Scuba diving from Los Cabos extends much further than the beautiful canyon walls of the Cabo San Lucas marine reserve. Cerralvo island and it’s northerly sea lion colony ‘La reina’ is an idyllic paradise island that watches over the town of La Ventana on the East Cape – a very accessable day trip from Cabo.
Otherwise known as Jacques Cousteau Island (in honor of the famous ocean explorer who spent many years here observing the species-rich sea) divers and snorkelers who visit are often rewarded not only with jaw-dropping, solt-corals and tropical wildlife but with large aquatic animals passing by. You can even hope to find the elusive giant manta ray – an unpredictable encounter that has only been witnessed again recently in the last couple of years. The first time you ever see a giant manta ray is breathtaking. It’s sheer size and graceful beauty impresses even the most experienced divers.
Where did the Mantas rays of La Reina go?

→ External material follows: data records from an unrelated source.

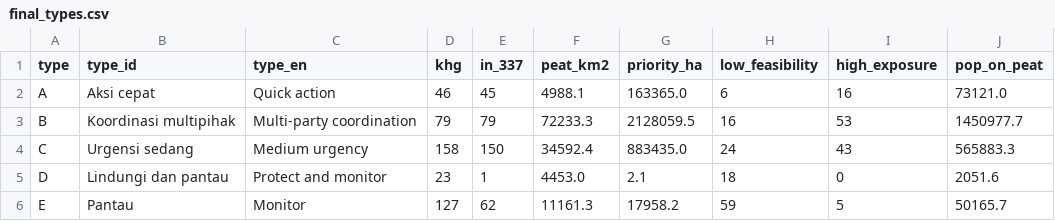
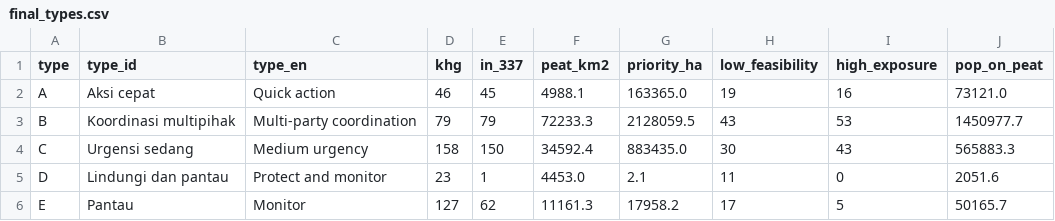
Before and after one commit to Re-Peat-Project/re-peat, a CSV file: reports/national_profile/final/final_types.csv, drawn as a sheet.

Commit message:
Prioritisation with forest change, burn recovery, vegetation and soil moisture per KHG; Fields on the Method page
- final_inputs: cover.csv (JRC TMF, burn recovery, peat needing replanting) and gee.csv (Hansen, Sentinel-2 NDVI and NDMI, SMAP)
- final: revegetation label from the peat needing replanting (6 labels of the 337 change); water-balance sign fixed (97 low-feasibility flags instead of 56); types and ranks unchanged

```diff
--- a/reports/national_profile/final/final_types.csv
+++ b/reports/national_profile/final/final_types.csv
@@ -1,6 +1,6 @@
 type,type_id,type_en,khg,in_337,peat_km2,priority_ha,low_feasibility,high_exposure,pop_on_peat
-A,Aksi cepat,Quick action,46,45,4988.1,163365.0,6,16,73121.0
-B,Koordinasi multipihak,Multi-party coordination,79,79,72233.3,2128059.5,16,53,1450977.7
-C,Urgensi sedang,Medium urgency,158,150,34592.4,883435.0,24,43,565883.3
-D,Lindungi dan pantau,Protect and monitor,23,1,4453.0,2.1,18,0,2051.6
-E,Pantau,Monitor,127,62,11161.3,17958.2,59,5,50165.7
+A,Aksi cepat,Quick action,46,45,4988.1,163365.0,19,16,73121.0
+B,Koordinasi multipihak,Multi-party coordination,79,79,72233.3,2128059.5,43,53,1450977.7
+C,Urgensi sedang,Medium urgency,158,150,34592.4,883435.0,30,43,565883.3
+D,Lindungi dan pantau,Protect and monitor,23,1,4453.0,2.1,11,0,2051.6
+E,Pantau,Monitor,127,62,11161.3,17958.2,17,5,50165.7
```
Also changed, not shown: reports/national_profile/final/final_intervention.csv, 8 other files.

In 2003 giant manta rays disappeared from the area completely but in the last couple of years we can happily say they have started to make a slow come back – albeit in fewer numbers than we were used to in the late 1990s. Unfortunately this species of ray, along with many of their other shark and ray cousins, are targeted by fishermen because certain body parts are valued on the chinese medicine market. Like the USA and many countries in the EU, Mexico does play a big part in shark and ray meat export and we can only assume this was likely to be a contributing reason for their disappearance. Natural predators such as Orcas, other large predatory cetaceans and sharks may have also played a significant role in addition to changing environmental factors affecting their regular habits and behaviours.
Their return can be attributed to scuba tourism and the extensive dedication of regional ocean conservation outfits such as Palgios Kakunja who have organised tagging projects to help monitor the populations in order to apply regional management strategies. Giant manta rays are still listed as vulnerable on the IUCN’s Red List of Endangered Species because global populations have declined drastically. So their reappearance is fantastic news. Now more than ever we want to ensure their numbers remain and scuba tourism is a great way to place value on observing their beauty and not fishing them for consumption.
You can learn more about these issues with Project Aware’s Shark Conservation Course.
Where is La Reina and Cerralvo Island?
Boats leave from the beach town of La Ventana. From Los Cabos take a 2 – 2.5 hour drive along the Pacific road (Highway19) almost to La Paz before crossing country to the east coast. There are quaint little villages and windy mountain roads along the way: the drive is very scenic.
Once on board, the boat will head north to La Reina which is approximately 45 minutes away on a day of good conditions. La Reina is apart from Cerralvo Island and you will be greeted with a cluster of rocks upon which there are sea lions playfully jostling for space. The second dive can be made here to enjoy a second Manta ray encounter or to keep searching if they have not been found already. For those that wish to check out a different spot there are many dive sites on Cerralvo to choose from.
What is the best time of year to dive in Isla Cerralvo?
From June until January we can expect nicer conditions with water temperatures the highest around September – October. This is also when the winds calm down. June – January also sees the clearest months in terms of water visibility although it can change year round.
What diving certification is required dive La Reina of the Cerralvo island
La Reina is a 60ft dive and most of the action is 40ft and above so Open Water level in terms of depth is fine. However, we rely on free descents (sometimes in current) and it’s a good idea to do a local check out dive before heading on this trip. It’s a long way from Los Cabos and you want to make sure you’re ready.
This would also be a great trip to make after your PADI Advanced Diver certification, putting into practice dive electives such as fish identification, drift diving and buoyancy control practice.